** SOURCE RECORDS follows **

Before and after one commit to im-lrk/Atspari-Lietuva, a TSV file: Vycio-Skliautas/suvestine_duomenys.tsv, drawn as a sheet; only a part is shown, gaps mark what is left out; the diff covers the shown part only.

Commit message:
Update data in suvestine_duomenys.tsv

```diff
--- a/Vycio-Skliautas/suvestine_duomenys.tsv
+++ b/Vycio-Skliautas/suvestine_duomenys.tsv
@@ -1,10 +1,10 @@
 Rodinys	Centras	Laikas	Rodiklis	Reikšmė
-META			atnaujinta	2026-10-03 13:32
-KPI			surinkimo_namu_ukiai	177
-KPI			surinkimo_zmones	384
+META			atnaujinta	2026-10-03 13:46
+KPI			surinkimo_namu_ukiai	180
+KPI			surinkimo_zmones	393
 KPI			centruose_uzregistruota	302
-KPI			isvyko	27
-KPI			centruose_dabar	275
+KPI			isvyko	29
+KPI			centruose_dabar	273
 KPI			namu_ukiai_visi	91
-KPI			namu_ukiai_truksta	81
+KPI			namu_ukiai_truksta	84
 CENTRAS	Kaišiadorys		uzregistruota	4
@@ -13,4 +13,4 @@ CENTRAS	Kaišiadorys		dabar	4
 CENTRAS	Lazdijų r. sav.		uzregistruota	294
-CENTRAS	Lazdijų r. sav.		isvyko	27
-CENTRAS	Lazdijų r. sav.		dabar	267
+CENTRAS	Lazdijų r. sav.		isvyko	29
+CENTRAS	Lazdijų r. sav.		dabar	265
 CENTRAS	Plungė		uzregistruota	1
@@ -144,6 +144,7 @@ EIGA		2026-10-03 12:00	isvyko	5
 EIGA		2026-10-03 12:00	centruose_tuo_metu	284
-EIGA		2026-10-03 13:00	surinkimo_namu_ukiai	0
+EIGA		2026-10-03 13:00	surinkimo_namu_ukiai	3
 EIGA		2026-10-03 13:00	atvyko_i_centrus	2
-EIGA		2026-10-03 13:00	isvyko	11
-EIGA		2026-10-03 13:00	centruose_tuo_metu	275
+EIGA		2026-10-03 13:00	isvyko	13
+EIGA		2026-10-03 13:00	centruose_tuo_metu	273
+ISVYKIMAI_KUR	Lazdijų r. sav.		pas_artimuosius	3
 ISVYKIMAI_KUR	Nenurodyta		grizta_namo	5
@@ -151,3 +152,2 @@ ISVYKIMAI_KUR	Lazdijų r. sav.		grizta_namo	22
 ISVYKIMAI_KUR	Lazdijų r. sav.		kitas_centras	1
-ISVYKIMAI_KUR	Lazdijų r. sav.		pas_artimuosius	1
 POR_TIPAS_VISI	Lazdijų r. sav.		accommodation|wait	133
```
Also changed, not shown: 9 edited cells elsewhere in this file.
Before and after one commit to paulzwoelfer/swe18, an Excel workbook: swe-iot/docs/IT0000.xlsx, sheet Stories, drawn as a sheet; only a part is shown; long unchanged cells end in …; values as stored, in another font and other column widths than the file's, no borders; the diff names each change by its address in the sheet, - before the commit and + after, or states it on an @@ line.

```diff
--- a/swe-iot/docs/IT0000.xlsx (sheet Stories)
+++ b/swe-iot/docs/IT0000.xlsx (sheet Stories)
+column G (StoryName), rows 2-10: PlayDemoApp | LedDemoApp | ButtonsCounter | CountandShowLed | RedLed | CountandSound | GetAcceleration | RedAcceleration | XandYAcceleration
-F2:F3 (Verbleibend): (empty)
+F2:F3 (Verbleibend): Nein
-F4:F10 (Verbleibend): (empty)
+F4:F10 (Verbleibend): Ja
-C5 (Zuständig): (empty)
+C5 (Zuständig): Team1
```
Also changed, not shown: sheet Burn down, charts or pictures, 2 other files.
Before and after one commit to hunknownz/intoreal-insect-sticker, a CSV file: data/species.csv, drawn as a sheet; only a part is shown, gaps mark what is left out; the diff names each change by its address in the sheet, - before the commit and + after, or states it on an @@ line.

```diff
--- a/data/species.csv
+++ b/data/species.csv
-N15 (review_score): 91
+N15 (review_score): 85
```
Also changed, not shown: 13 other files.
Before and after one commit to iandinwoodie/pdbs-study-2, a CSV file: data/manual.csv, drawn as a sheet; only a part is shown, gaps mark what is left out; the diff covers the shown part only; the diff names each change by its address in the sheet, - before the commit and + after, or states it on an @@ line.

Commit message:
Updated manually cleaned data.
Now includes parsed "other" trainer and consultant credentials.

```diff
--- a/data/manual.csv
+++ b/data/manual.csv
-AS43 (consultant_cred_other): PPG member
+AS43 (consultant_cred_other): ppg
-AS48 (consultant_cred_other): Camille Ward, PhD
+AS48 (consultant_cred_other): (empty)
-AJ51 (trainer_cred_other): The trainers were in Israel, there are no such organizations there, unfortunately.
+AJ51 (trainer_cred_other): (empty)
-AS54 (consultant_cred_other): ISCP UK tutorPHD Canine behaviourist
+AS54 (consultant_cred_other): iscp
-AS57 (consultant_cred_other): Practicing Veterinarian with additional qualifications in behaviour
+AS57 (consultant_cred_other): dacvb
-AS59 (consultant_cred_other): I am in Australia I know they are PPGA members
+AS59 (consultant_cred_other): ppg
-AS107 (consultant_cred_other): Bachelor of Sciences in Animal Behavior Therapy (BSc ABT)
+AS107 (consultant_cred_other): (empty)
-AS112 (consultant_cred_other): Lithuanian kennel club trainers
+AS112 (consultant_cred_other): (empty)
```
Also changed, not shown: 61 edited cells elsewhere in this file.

** End of SOURCE RECORDS **

Repeat each line of the data exactly, missing none.

Before and after one commit to im-lrk/Atspari-Lietuva, a TSV file: Vycio-Skliautas/suvestine_duomenys.tsv, drawn as a sheet; only a part is shown, gaps mark what is left out; the diff covers the shown part only.

Commit message:
Update data in suvestine_duomenys.tsv

```diff
--- a/Vycio-Skliautas/suvestine_duomenys.tsv
+++ b/Vycio-Skliautas/suvestine_duomenys.tsv
@@ -1,10 +1,10 @@
 Rodinys	Centras	Laikas	Rodiklis	Reikšmė
-META			atnaujinta	2026-10-03 13:32
-KPI			surinkimo_namu_ukiai	177
-KPI			surinkimo_zmones	384
+META			atnaujinta	2026-10-03 13:46
+KPI			surinkimo_namu_ukiai	180
+KPI			surinkimo_zmones	393
 KPI			centruose_uzregistruota	302
-KPI			isvyko	27
-KPI			centruose_dabar	275
+KPI			isvyko	29
+KPI			centruose_dabar	273
 KPI			namu_ukiai_visi	91
-KPI			namu_ukiai_truksta	81
+KPI			namu_ukiai_truksta	84
 CENTRAS	Kaišiadorys		uzregistruota	4
@@ -13,4 +13,4 @@ CENTRAS	Kaišiadorys		dabar	4
 CENTRAS	Lazdijų r. sav.		uzregistruota	294
-CENTRAS	Lazdijų r. sav.		isvyko	27
-CENTRAS	Lazdijų r. sav.		dabar	267
+CENTRAS	Lazdijų r. sav.		isvyko	29
+CENTRAS	Lazdijų r. sav.		dabar	265
 CENTRAS	Plungė		uzregistruota	1
@@ -144,6 +144,7 @@ EIGA		2026-10-03 12:00	isvyko	5
 EIGA		2026-10-03 12:00	centruose_tuo_metu	284
-EIGA		2026-10-03 13:00	surinkimo_namu_ukiai	0
+EIGA		2026-10-03 13:00	surinkimo_namu_ukiai	3
 EIGA		2026-10-03 13:00	atvyko_i_centrus	2
-EIGA		2026-10-03 13:00	isvyko	11
-EIGA		2026-10-03 13:00	centruose_tuo_metu	275
+EIGA		2026-10-03 13:00	isvyko	13
+EIGA		2026-10-03 13:00	centruose_tuo_metu	273
+ISVYKIMAI_KUR	Lazdijų r. sav.		pas_artimuosius	3
 ISVYKIMAI_KUR	Nenurodyta		grizta_namo	5
@@ -151,3 +152,2 @@ ISVYKIMAI_KUR	Lazdijų r. sav.		grizta_namo	22
 ISVYKIMAI_KUR	Lazdijų r. sav.		kitas_centras	1
-ISVYKIMAI_KUR	Lazdijų r. sav.		pas_artimuosius	1
 POR_TIPAS_VISI	Lazdijų r. sav.		accommodation|wait	133
```
Also changed, not shown: 9 edited cells elsewhere in this file.
Before and after one commit to paulzwoelfer/swe18, an Excel workbook: swe-iot/docs/IT0000.xlsx, sheet Stories, drawn as a sheet; only a part is shown; long unchanged cells end in …; values as stored, in another font and other column widths than the file's, no borders; the diff names each change by its address in the sheet, - before the commit and + after, or states it on an @@ line.

```diff
--- a/swe-iot/docs/IT0000.xlsx (sheet Stories)
+++ b/swe-iot/docs/IT0000.xlsx (sheet Stories)
+column G (StoryName), rows 2-10: PlayDemoApp | LedDemoApp | ButtonsCounter | CountandShowLed | RedLed | CountandSound | GetAcceleration | RedAcceleration | XandYAcceleration
-F2:F3 (Verbleibend): (empty)
+F2:F3 (Verbleibend): Nein
-F4:F10 (Verbleibend): (empty)
+F4:F10 (Verbleibend): Ja
-C5 (Zuständig): (empty)
+C5 (Zuständig): Team1
```
Also changed, not shown: sheet Burn down, charts or pictures, 2 other files.
Before and after one commit to hunknownz/intoreal-insect-sticker, a CSV file: data/species.csv, drawn as a sheet; only a part is shown, gaps mark what is left out; the diff names each change by its address in the sheet, - before the commit and + after, or states it on an @@ line.

```diff
--- a/data/species.csv
+++ b/data/species.csv
-N15 (review_score): 91
+N15 (review_score): 85
```
Also changed, not shown: 13 other files.
Before and after one commit to iandinwoodie/pdbs-study-2, a CSV file: data/manual.csv, drawn as a sheet; only a part is shown, gaps mark what is left out; the diff covers the shown part only; the diff names each change by its address in the sheet, - before the commit and + after, or states it on an @@ line.

Commit message:
Updated manually cleaned data.
Now includes parsed "other" trainer and consultant credentials.

```diff
--- a/data/manual.csv
+++ b/data/manual.csv
-AS43 (consultant_cred_other): PPG member
+AS43 (consultant_cred_other): ppg
-AS48 (consultant_cred_other): Camille Ward, PhD
+AS48 (consultant_cred_other): (empty)
-AJ51 (trainer_cred_other): The trainers were in Israel, there are no such organizations there, unfortunately.
+AJ51 (trainer_cred_other): (empty)
-AS54 (consultant_cred_other): ISCP UK tutorPHD Canine behaviourist
+AS54 (consultant_cred_other): iscp
-AS57 (consultant_cred_other): Practicing Veterinarian with additional qualifications in behaviour
+AS57 (consultant_cred_other): dacvb
-AS59 (consultant_cred_other): I am in Australia I know they are PPGA members
+AS59 (consultant_cred_other): ppg
-AS107 (consultant_cred_other): Bachelor of Sciences in Animal Behavior Therapy (BSc ABT)
+AS107 (consultant_cred_other): (empty)
-AS112 (consultant_cred_other): Lithuanian kennel club trainers
+AS112 (consultant_cred_other): (empty)
```
Also changed, not shown: 61 edited cells elsewhere in this file.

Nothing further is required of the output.